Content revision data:
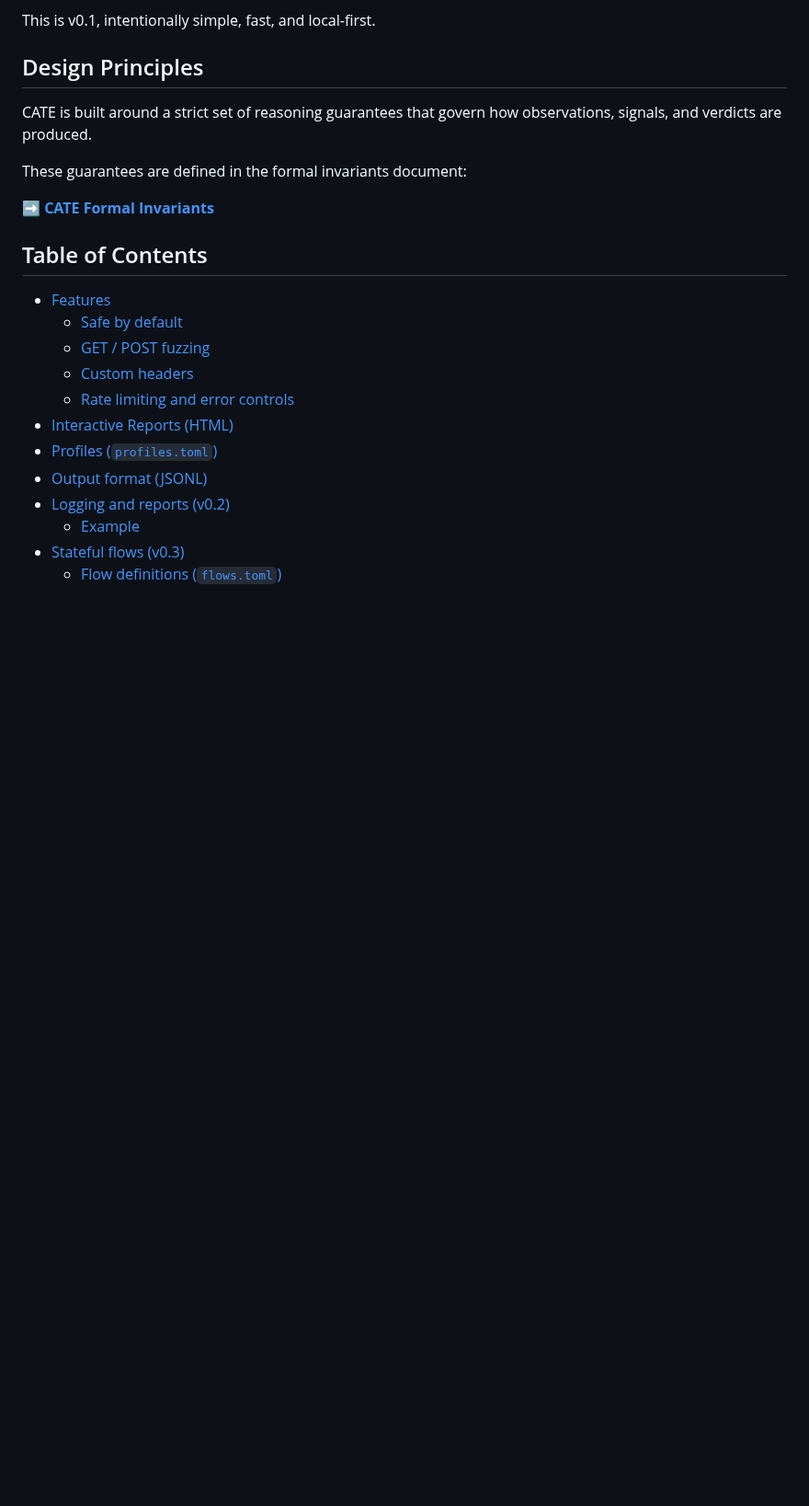
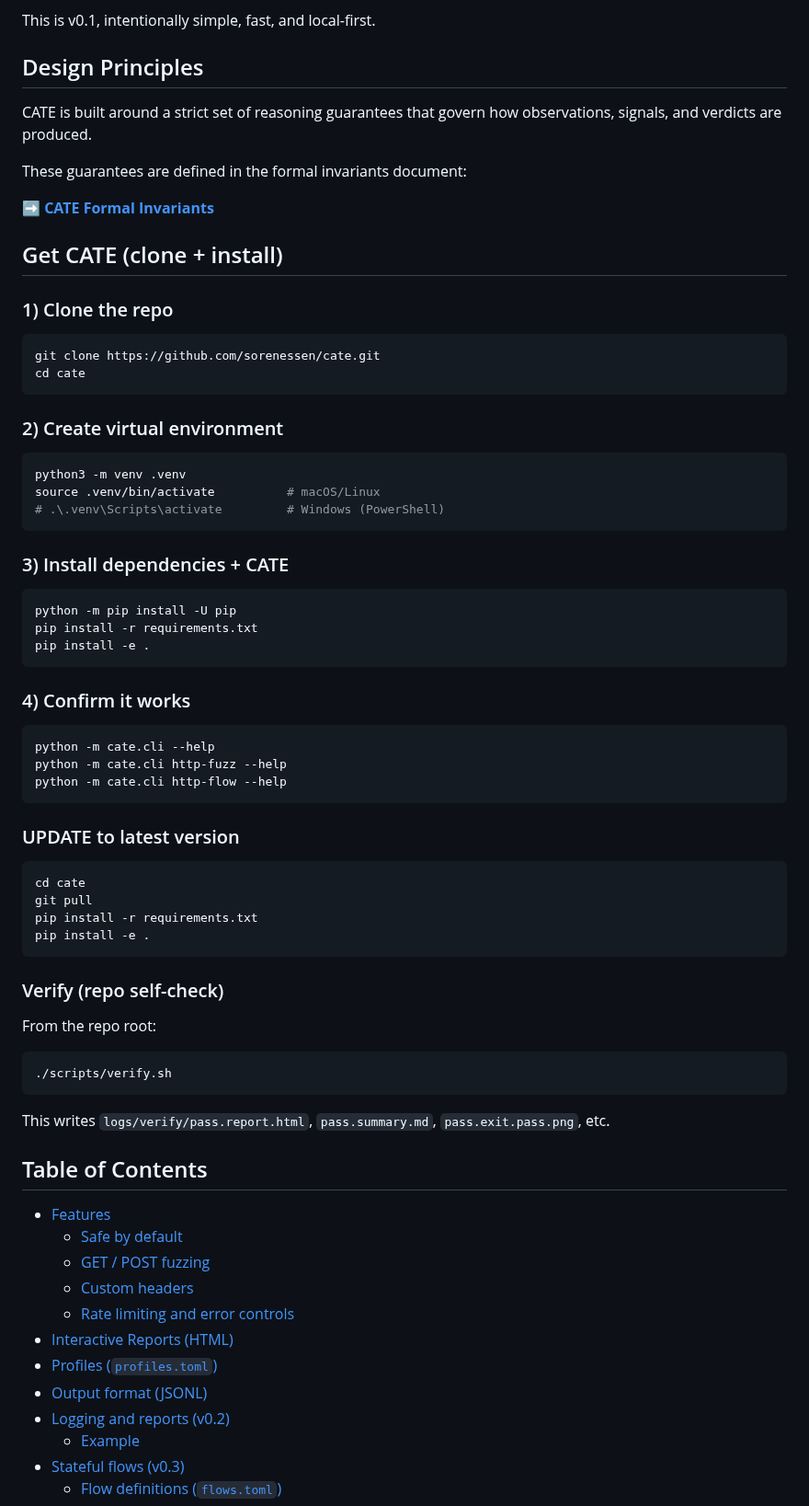
Before and after one commit to sorenessen/cate, a Markdown page: README.md, the part around the change. Shown at 92% size. Drawn GitHub-style; blank space fills up the shorter version.

Commit message:
Update README with setup and verification instructions
Added installation instructions and verification steps.

````diff
--- a/README.md
+++ b/README.md
@@ -26,6 +26,45 @@ signals, and verdicts are produced.
 These guarantees are defined in the formal invariants document:
 
 ➡️ **[CATE Formal Invariants](docs/invariants.md)**
+
+## Get CATE (clone + install)
+
+### 1) Clone the repo
+```bash
+git clone https://github.com/sorenessen/cate.git
+cd cate
+```
+### 2) Create virtual environment
+```bash
+python3 -m venv .venv
+source .venv/bin/activate          # macOS/Linux
+# .\.venv\Scripts\activate         # Windows (PowerShell)
+```
+### 3) Install dependencies + CATE
+```bash
+python -m pip install -U pip
+pip install -r requirements.txt
+pip install -e .
+```
+### 4) Confirm it works
+```bash
+python -m cate.cli --help
+python -m cate.cli http-fuzz --help
+python -m cate.cli http-flow --help
+```
+### UPDATE to latest version
+```bash
+cd cate
+git pull
+pip install -r requirements.txt
+pip install -e .
+```
+### Verify (repo self-check)
+From the repo root:
+```bash
+./scripts/verify.sh
+```
+This writes `logs/verify/pass.report.html`, `pass.summary.md`, `pass.exit.pass.png`, etc.
 
 
 ## Table of Contents
````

## Task to complete
Please return all lines from the records that hold the word "venv".

## Exercise response
+python3 -m venv .venv
+source .venv/bin/activate          # macOS/Linux
+# .\.venv\Scripts\activate         # Windows (PowerShell)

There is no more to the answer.